I’m no perfectionist, but I can appreciate the value of symmetry. According to experts humans are programmed to be attracted to symmetry in others (so people with very even faces are considered good-looking - think Denzel Washington).
Though I enjoy a beautiful person as much as the next girl, the physical symmetry I’m talking about here is not about pretty faces but much more practical and important aspects of the human body – I’m talking feet, ankles, knees, legs, hips, and spine – the bones and joints that support our most important activity, running.
For the most part, the human body is bilaterally symmetrical. That means that if you fold it in half from head to toe, each side should match up. But most people do have slight instances of asymmetry. One leg might be a hair longer than the other, one foot is usually bigger, one hip might be slightly lower. These minor natural “imperfections” usually go unnoticed until the person starts putting in high (or even moderate) mileage.
Running is a very repetitive motion, so the slightest imbalance, magnified over thousands of steps over hundreds of miles, can cause some problems. To a certain extent, your body naturally compensates for its asymmetry. You probably are not aware of the constant adjustments for balance your body tweaks without telling you (or you telling it).
And if you have consistent injury problems on one side (like I do), the culprit could be the asymmetry of your bone structure. Unfortunately, there is not a whole lot you can do to change your bones…(orthotics are a great start though). On the other hand, your muscles totally under your control! Your bones provide the structure, but don’t underestimate the power of your muscles, and the effects of their flexibility on your running.
Recently I’ve been doing yoga quite a bit. Not because I want to be a super-Gumby-yoga-master (can I get a Namaste?), but because my hamstrings are completely uneven flexibility-wise.
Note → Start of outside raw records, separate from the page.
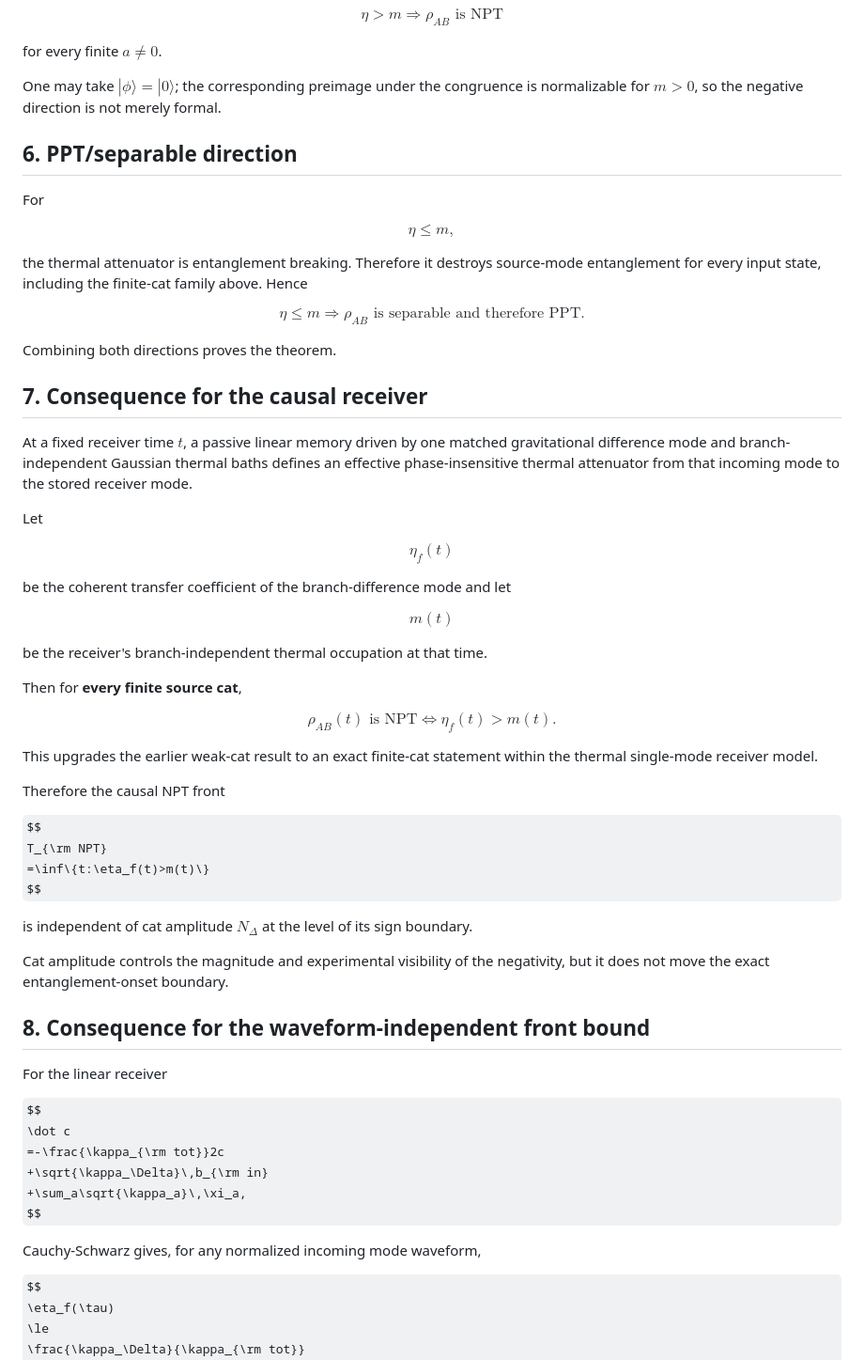
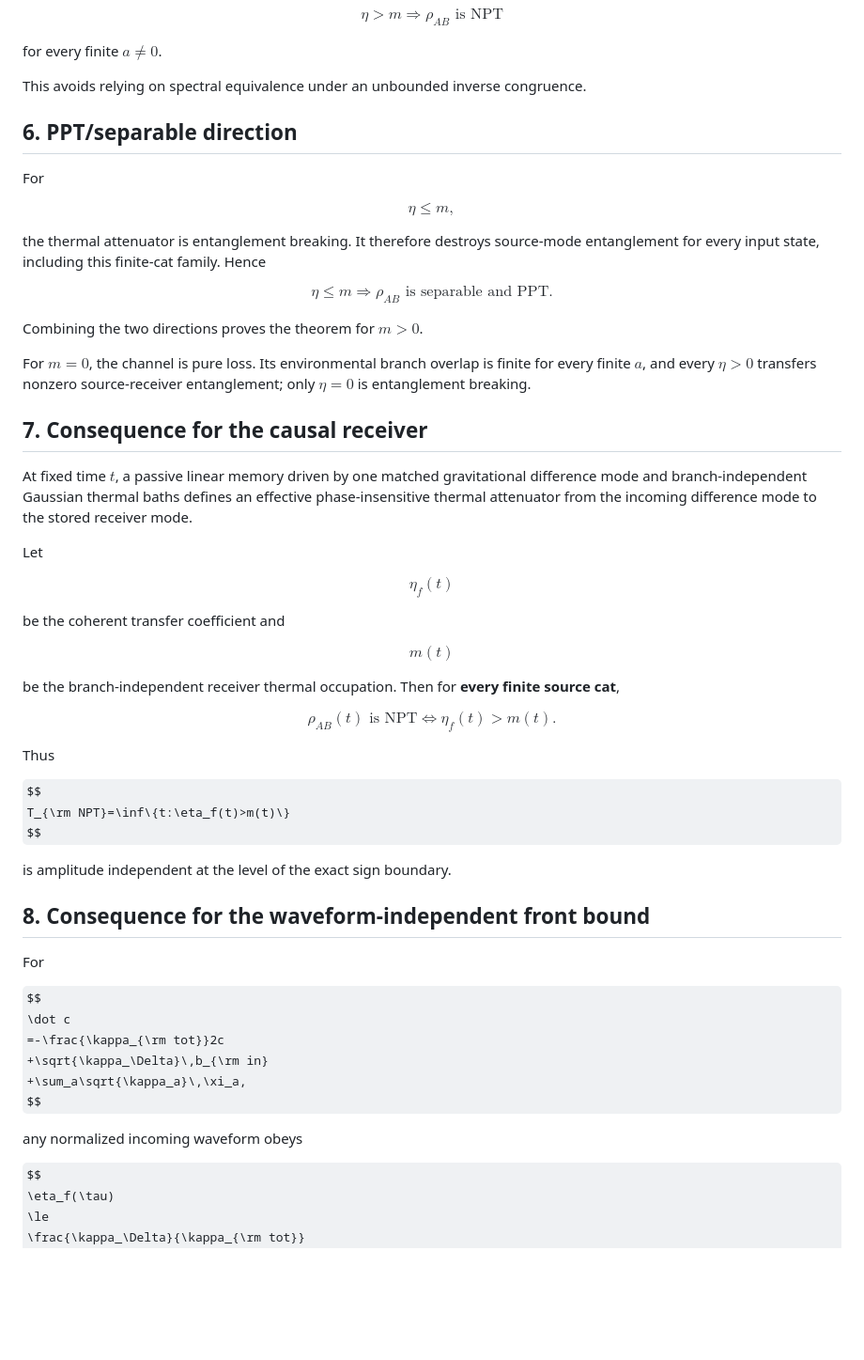
Before and after one commit to Kajin-0/gedanken, a Markdown page: experiments/01-causal-quantum-branch-information/EXACT_FINITE_CAT_THERMAL_THEOREM.md, the part around one of its changes. Shown at 94% size. Rendered like a GitHub page; some formulas as TeX source; blank space fills up the shorter version.

```diff
--- a/experiments/01-causal-quantum-branch-information/EXACT_FINITE_CAT_THERMAL_THEOREM.md
+++ b/experiments/01-causal-quantum-branch-information/EXACT_FINITE_CAT_THERMAL_THEOREM.md
@@ -289,7 +338,7 @@ $$
 
 for every finite $a\neq0$.
 
-One may take $|\phi\rangle=|0\rangle$; the corresponding preimage under the congruence is normalizable for $m>0$, so the negative direction is not merely formal.
+This avoids relying on spectral equivalence under an unbounded inverse congruence.
 
 ## 6. PPT/separable direction
 
@@ -299,21 +348,23 @@ $$
 \eta\le m,
 $$
 
-the thermal attenuator is entanglement breaking. Therefore it destroys source-mode entanglement for every input state, including the finite-cat family above. Hence
+the thermal attenuator is entanglement breaking. It therefore destroys source-mode entanglement for every input state, including this finite-cat family. Hence
 
 $$
 \boxed{
 \eta\le m
 \Rightarrow
-\rho_{AB}\text{ is separable and therefore PPT}.
+\rho_{AB}\text{ is separable and PPT}.
 }
 $$
 
-Combining both directions proves the theorem.
+Combining the two directions proves the theorem for $m>0$.
+
+For $m=0$, the channel is pure loss. Its environmental branch overlap is finite for every finite $a$, and every $\eta>0$ transfers nonzero source-receiver entanglement; only $\eta=0$ is entanglement breaking.
 
 ## 7. Consequence for the causal receiver
 
-At a fixed receiver time $t$, a passive linear memory driven by one matched gravitational difference mode and branch-independent Gaussian thermal baths defines an effective phase-insensitive thermal attenuator from that incoming mode to the stored receiver mode.
+At fixed time $t$, a passive linear memory driven by one matched gravitational difference mode and branch-independent Gaussian thermal baths defines an effective phase-insensitive thermal attenuator from the incoming difference mode to the stored receiver mode.
 
 Let
 
@@ -321,15 +372,13 @@ $$
 \eta_f(t)
 $$
 
-be the coherent transfer coefficient of the branch-difference mode and let
+be the coherent transfer coefficient and
 
 $$
 m(t)
 $$
 
-be the receiver's branch-independent thermal occupation at that time.
-
-Then for **every finite source cat**,
+be the branch-independent receiver thermal occupation. Then for **every finite source cat**,
 
 $$
 \boxed{
@@ -339,22 +388,17 @@ $$
 }
 $$
 
-This upgrades the earlier weak-cat result to an exact finite-cat statement within the thermal single-mode receiver model.
-
-Therefore the causal NPT front
+Thus
 
 $$
-T_{\rm NPT}
-=\inf\{t:\eta_f(t)>m(t)\}
+T_{\rm NPT}=\inf\{t:\eta_f(t)>m(t)\}
 $$
 
-is independent of cat amplitude $N_\Delta$ at the level of its sign boundary.
-
-Cat amplitude controls the magnitude and experimental visibility of the negativity, but it does not move the exact entanglement-onset boundary.
+is amplitude independent at the level of the exact sign boundary.
 
 ## 8. Consequence for the waveform-independent front bound
 
-For the linear receiver
+For
 
 $$
 \dot c
@@ -363,7 +407,7 @@ $$
 +\sum_a\sqrt{\kappa_a}\,\xi_a,
 $$
 
-Cauchy-Schwarz gives, for any normalized incoming mode waveform,
+any normalized incoming waveform obeys
 
 $$
 \eta_f(\tau)
```
Also changed, not shown: other parts of experiments/01-causal-quantum-branch-information/EXACT_FINITE_CAT_THERMAL_THEOREM.md (+92 -44 lines).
To test your hamstring flexibility:
Lay on the floor on your back with both legs straight.
Have a friend lift one leg straight up slowly and stop when it pulls tight.
Repeat for the other side.
Do your legs stop in the same place?
My left leg goes to about 120*…my right to about 45*. That can’t be good. Thus the yoga.
So wish me luck in my quest to become beautifully symmetrical (at least running-wise)!
And check out this article about asymmetry and its affects on performance.